I-1053 requires a 2/3 vote of the legislature to raise taxes, but it also clearly requires a simple majority vote of both chambers and a governor’s signature to raise fees, tolls, and ferry fares.
As a citizen legislator and co-sponsor of the initiative, I know that the people want to hold their elected officials accountable for all revenue increases.
Despite being in Germany right now, I have been monitoring the reaction to McKenna’s ruling. I was appalled at Senate Transportation Committee Chairwoman Mary Margaret Haugen (D-Camano Island) comments that she wants the first vote of the next Legislature to violate the will of 64% of the people (http://www.thenewstribune.com/2010/12/21/1473622/attorney-general-rob-mckenna-sides.html). She said she wants the Democratic caucus to vote to have the legislature divest itself of the responsibility for deciding transportation fees and tolls and place it back with an unelected, unaccountable, commission. That is disingenuous, counter to the will of the voters, and just a bad idea. I cannot believe there is even one Republican who will support such a measure.

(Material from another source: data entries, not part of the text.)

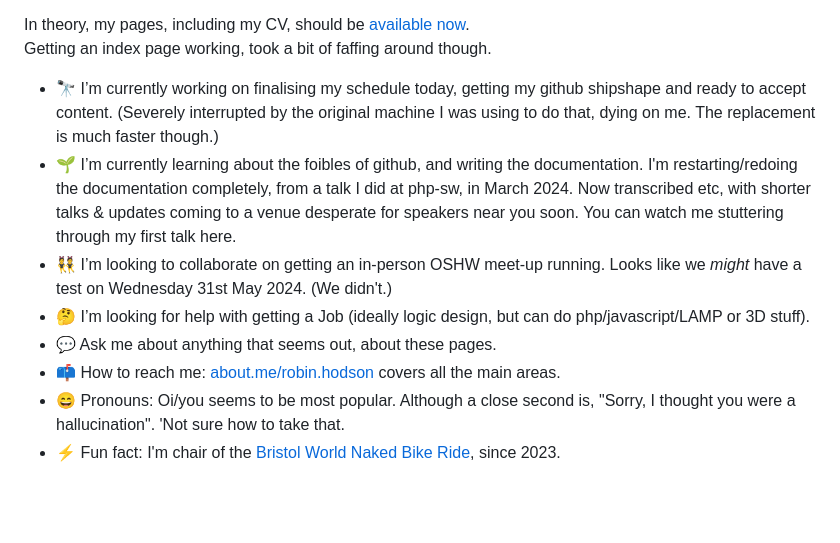
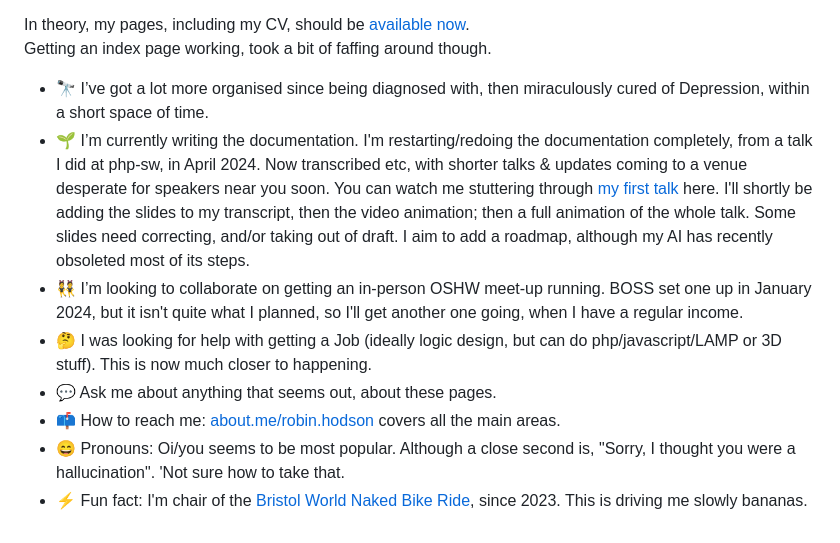
Before and after one commit to RobinHodson/RobinHodson, a Markdown page: README.md, the part around the change. Rendered like a GitHub page; blank space fills up the shorter version.

Commit message:
Update README.md
An overdue update.

```diff
--- a/README.md
+++ b/README.md
@@ -27,11 +27,11 @@ In theory, my pages, including my CV, should be <a href="https://robinhodson.git
 **RobinHodson/RobinHodson** is a ✨ _special_ ✨ repository because its `README.md` (this file) appears on your GitHub profile.
 -->
 
-- 🔭 I’m currently working on finalising my schedule today, getting my github shipshape and ready to accept content. (Severely interrupted by the original machine I was using to do that, dying on me. The replacement is much faster though.)
-- 🌱 I’m currently learning about the foibles of github, and writing the documentation. I'm restarting/redoing the documentation completely, from a talk I did at php-sw, in March 2024. Now transcribed etc, with shorter talks & updates coming to a venue desperate for speakers near you soon. You can watch me stuttering through <a herf="https://youtu.be/TMfGzMqaWeU">my first talk</a> here.
-- 👯 I’m looking to collaborate on getting an in-person OSHW meet-up running. Looks like we *might* have a test on Wednesday 31st May 2024. (We didn't.)
-- 🤔 I’m looking for help with getting a Job (ideally logic design, but can do php/javascript/LAMP or 3D stuff).
+- 🔭 I’ve got a lot more organised since being diagnosed with, then miraculously cured of Depression, within a short space of time.
+- 🌱 I’m currently writing the documentation. I'm restarting/redoing the documentation completely, from a talk I did at php-sw, in April 2024. Now transcribed etc, with shorter talks & updates coming to a venue desperate for speakers near you soon. You can watch me stuttering through <a href="https://youtu.be/TMfGzMqaWeU">my first talk</a> here. I'll shortly be adding the slides to my transcript, then the video animation; then a full animation of the whole talk. Some slides need correcting, and/or taking out of draft. I aim to add a roadmap, although my AI has recently obsoleted most of its steps.
+- 👯 I’m looking to collaborate on getting an in-person OSHW meet-up running. BOSS set one up in January 2024, but it isn't quite what I planned, so I'll get another one going, when I have a regular income.
+- 🤔 I was looking for help with getting a Job (ideally logic design, but can do php/javascript/LAMP or 3D stuff). This is now much closer to happening.
 - 💬 Ask me about anything that seems out, about these pages.
 - 📫 How to reach me: <a href="https://about.me/robin.hodson">about.me/robin.hodson</a> covers all the main areas.
 - 😄 Pronouns: Oi/you seems to be most popular. Although a close second is, "Sorry, I thought you were a hallucination". 'Not sure how to take that.
-- ⚡ Fun fact: I'm chair of the <a href="http://wiki.worldnakedbikeride.org/index.php?title=Bristol">Bristol World Naked Bike Ride</a>, since 2023.
+- ⚡ Fun fact: I'm chair of the <a href="https://wnbristol.uk/">Bristol World Naked Bike Ride</a>, since 2023. This is driving me slowly bananas.
```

I-1053 puts the process of funding transportation back out into the open. Citizens will no longer have to genuflect before a commission — all hand-picked by the Governor — that has been gifted the right to circumvent the legislature without accountability. The people of this state clearly voted to take back the control of their government. The 64% vote for I-1053 can only reflect a non-partisan demand for greater accountability, not less. Senator Haugen is clearly out of step with the people and will place her party at even greater peril in 2012 should they follow her lead. Republicans must stand unified against Senator Haugen’s arrogant suggestion to override the will of the people. We will be the party that demands the effects of I-1053 stand.
Years ago, legislators figured they could avoid the potential wrath of voters if they could just find a way to blame someone else. And they did. The legislature voted to give away its authority, and with it their responsibility and accountability, to the Transportation Commission, which has been working outside of the “accountability zone” for decades. It is wrong to have such a powerful body of unelected individuals making such impactful decisions.
I am confident that any attempt by the Democrat majority to sidestep the will of the people on I-1053 will be met by the fiercest resistence.